An orchestrated effort is being made, or should I say, has been made for several years now, to denigrate Hindu customs and culture. In the whole uproar over Sabarimala, the issue being tom-tommed by pseudo liberals is Women’s rights – gender equality, and especially the whole taboo surrounding menstruation – and all of it is nothing but a distortion, and concoction, where the narrative is being twisted to suit the agenda of certain vested interests.
Menstruation, Hinduism
Ambubachi mela 2016 is the most important festival of Kamakhya temple of Guwahati and is held every year during monsoon .It is a ritual of austerities celebrated with ‘Tantric rites’. It is a common belief that the reigning diety, ‘Kamakhya’ , ‘The Mother Shakti’ goes through her annual cycle of menstruation during this period. Flickr
In the West, media houses like the BBC and CNN are upholding Kanakadurga and Bindu, who pretended to be transgenders, and were whisked into Sabarimala in ambulances with the support of plains clothes cops, as ‘defenders of women’s rights’.
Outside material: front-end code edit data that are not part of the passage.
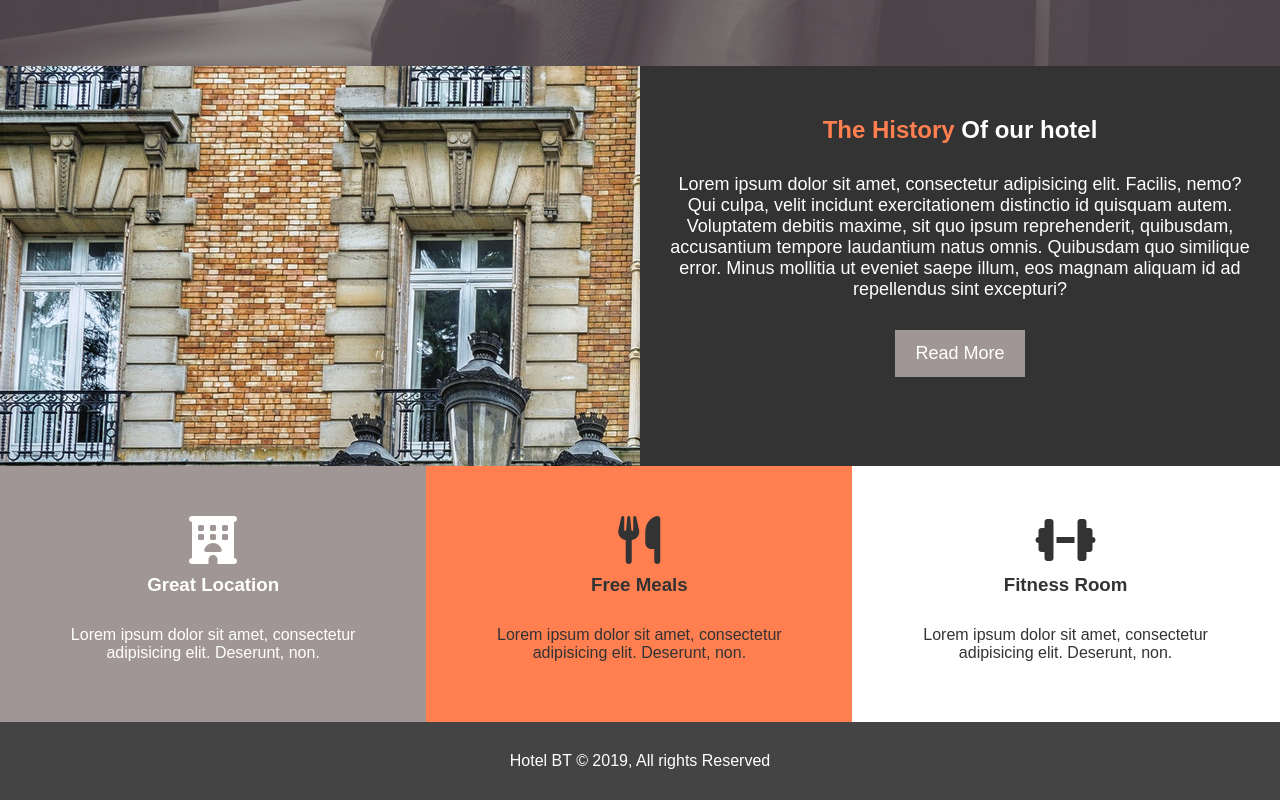
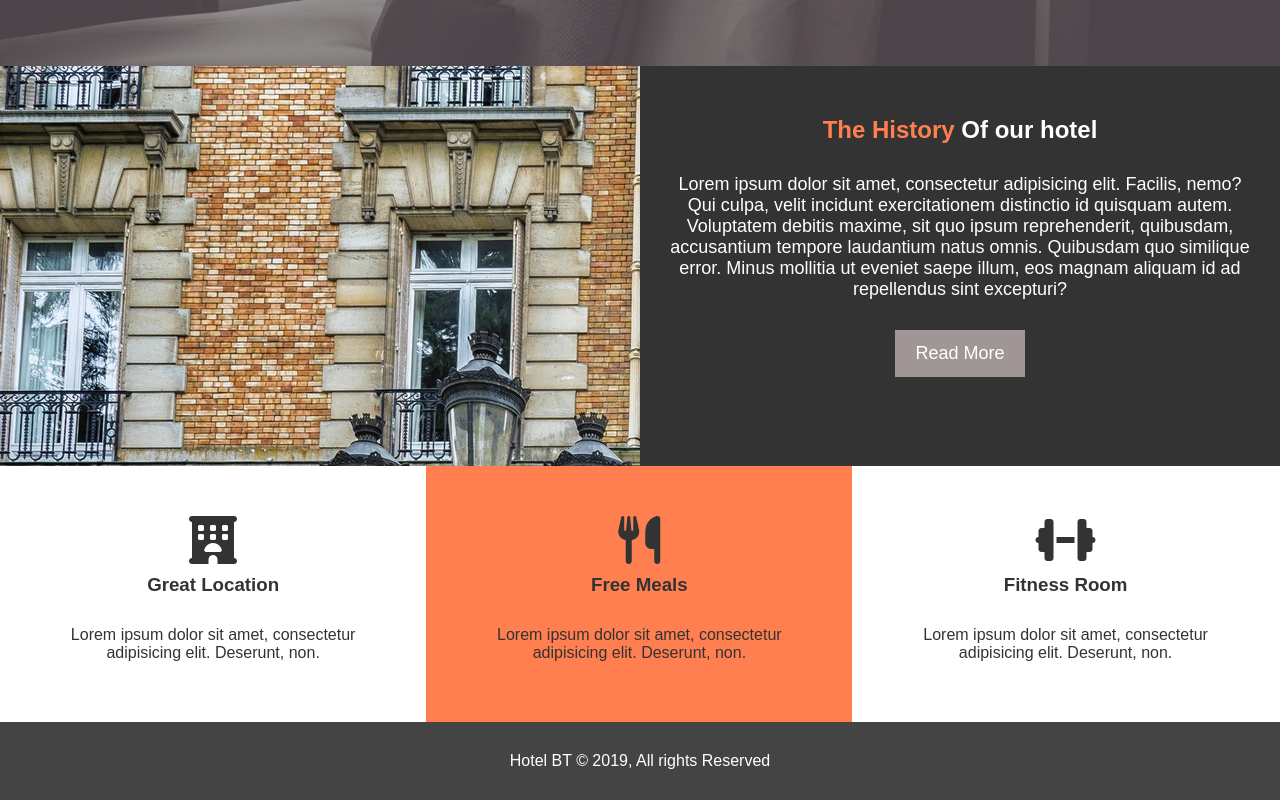
Before and after one commit to Jasurbek-Oken07/learn-hotel, a plain HTML site: page index.html in a window 1280 px wide. Shown: the part 602-1402 px from the top of the page. Drawn offline with Linux system fonts and the light colour scheme.

Commit message:
initial commit

```diff
--- a/index.html
+++ b/index.html
@@ -37,7 +37,7 @@
         </div>
     </section>
     <section id="features">
-        <div class="box btn-light">
+        <div class="box bg-light">
             <i class="fa-solid fa-hotel fa-3x" ></i>
             <h3>Great Location</h3>
             <p>Lorem ipsum dolor sit amet, consectetur adipisicing elit. Deserunt, non.</p>
```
I do not know if I should shake my head, or tear my hair out in frustration.
With the advent of western education, especially missionary education, Hindus were made to feel that this whole ceremony is horrendous – how can you announce that your daughter has now started menstruating, what an embarrassment, how orthodox, what a shameful ritual, how backward – these were the things we were told. And instead of trying to resist, and make others understand what this ceremony meant, and its deep significance – we (me included) hung our heads in shame, relented, and agreed with them.
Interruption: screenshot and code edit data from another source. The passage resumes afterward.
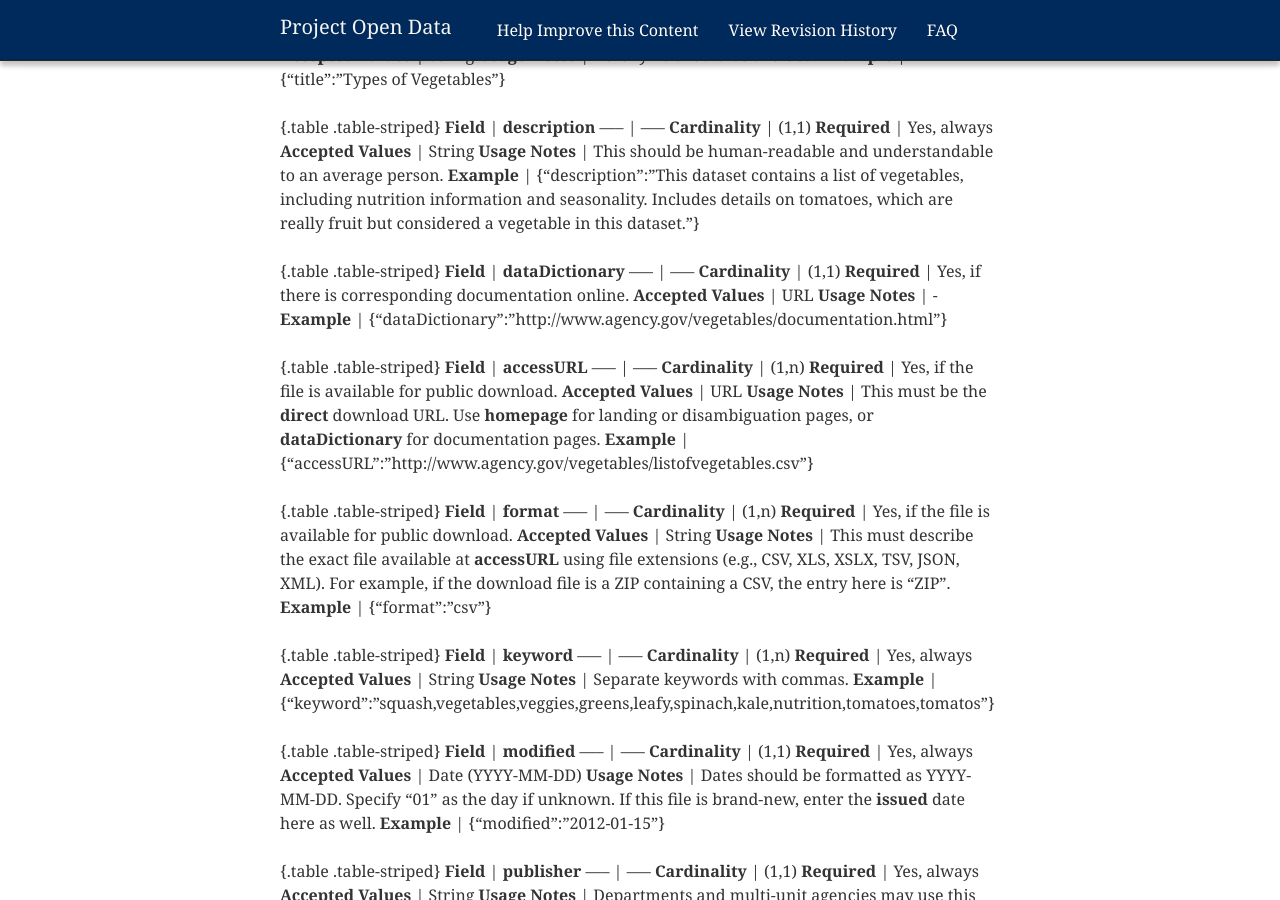
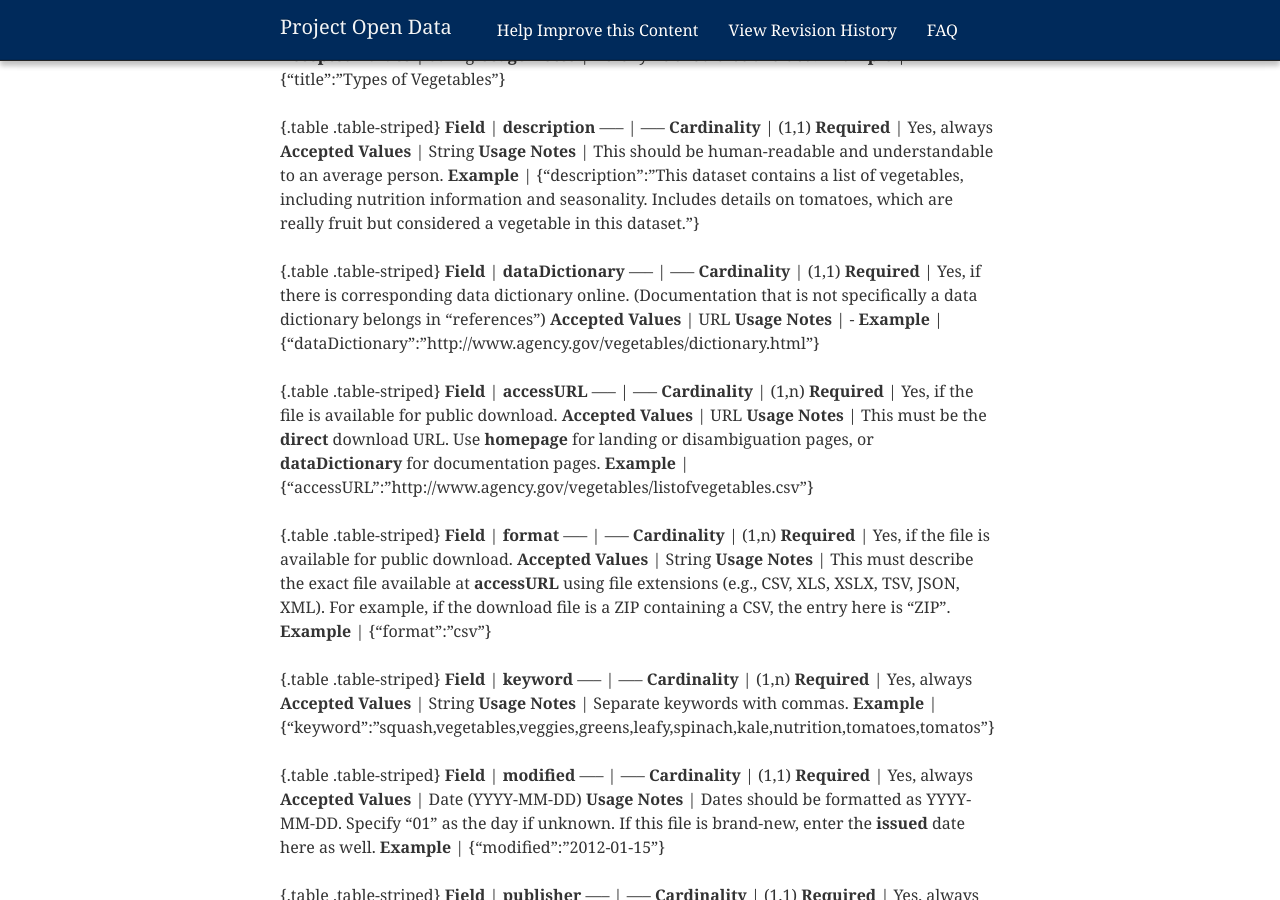
Before and after one commit to gbinal/p-o-d.github.com, a Jekyll site: the page built from schema.md, in a window 1280 px wide and 900 px high, scrolled down 3220 px. Built offline with Jekyll 4.4.1, drawn with Linux system fonts in a browser that asks for light colours; nearby versions of some CDN libraries.

Commit message:
Updated dataDictionary extended description
For consistency

```diff
--- a/schema.md
+++ b/schema.md
@@ -115,10 +115,10 @@ Field       | title
 **Field** | **dataDictionary**
 ----- | -----
 **Cardinality** | (1,1)
-**Required** | Yes, if there is corresponding documentation online.
+**Required** | Yes, if there is corresponding data dictionary online. (Documentation that is not specifically a data dictionary belongs in "references")
 **Accepted Values** | URL
 **Usage Notes** | -
-**Example** |  {"dataDictionary":"http://www.agency.gov/vegetables/documentation.html"}
+**Example** |  {"dataDictionary":"http://www.agency.gov/vegetables/dictionary.html"}
 
 {.table .table-striped}
 **Field** | **accessURL**
```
Today hardly anybody performs this ceremony for their daughters, because we were taught by those who came from outside that it is taboo, and shameful. We also joined the bandwagon which proclaimed menstruation to be ‘filthy’.
Irony is that today, those very people who first advocated the stopping of ‘shameful and orthodox’ rituals of celebrating menstruation, are mocking Hindus about women entering Sabarimala and turning it into a ‘menstruation taboo’ issue, whereas clearly, it is not that at all.
Today, those very same people are trying to prove themselves as modern and as the harbinger of women’s rights and equality by conducting a festival dedicated to menstruation – styled ‘Aarpo Aarthavam’. It is laughable! The hypocrisy is just unbelievable.
So please stop trying to fool gullible people, because there are still many of us who know the truth. (Hindu Council Of Australia)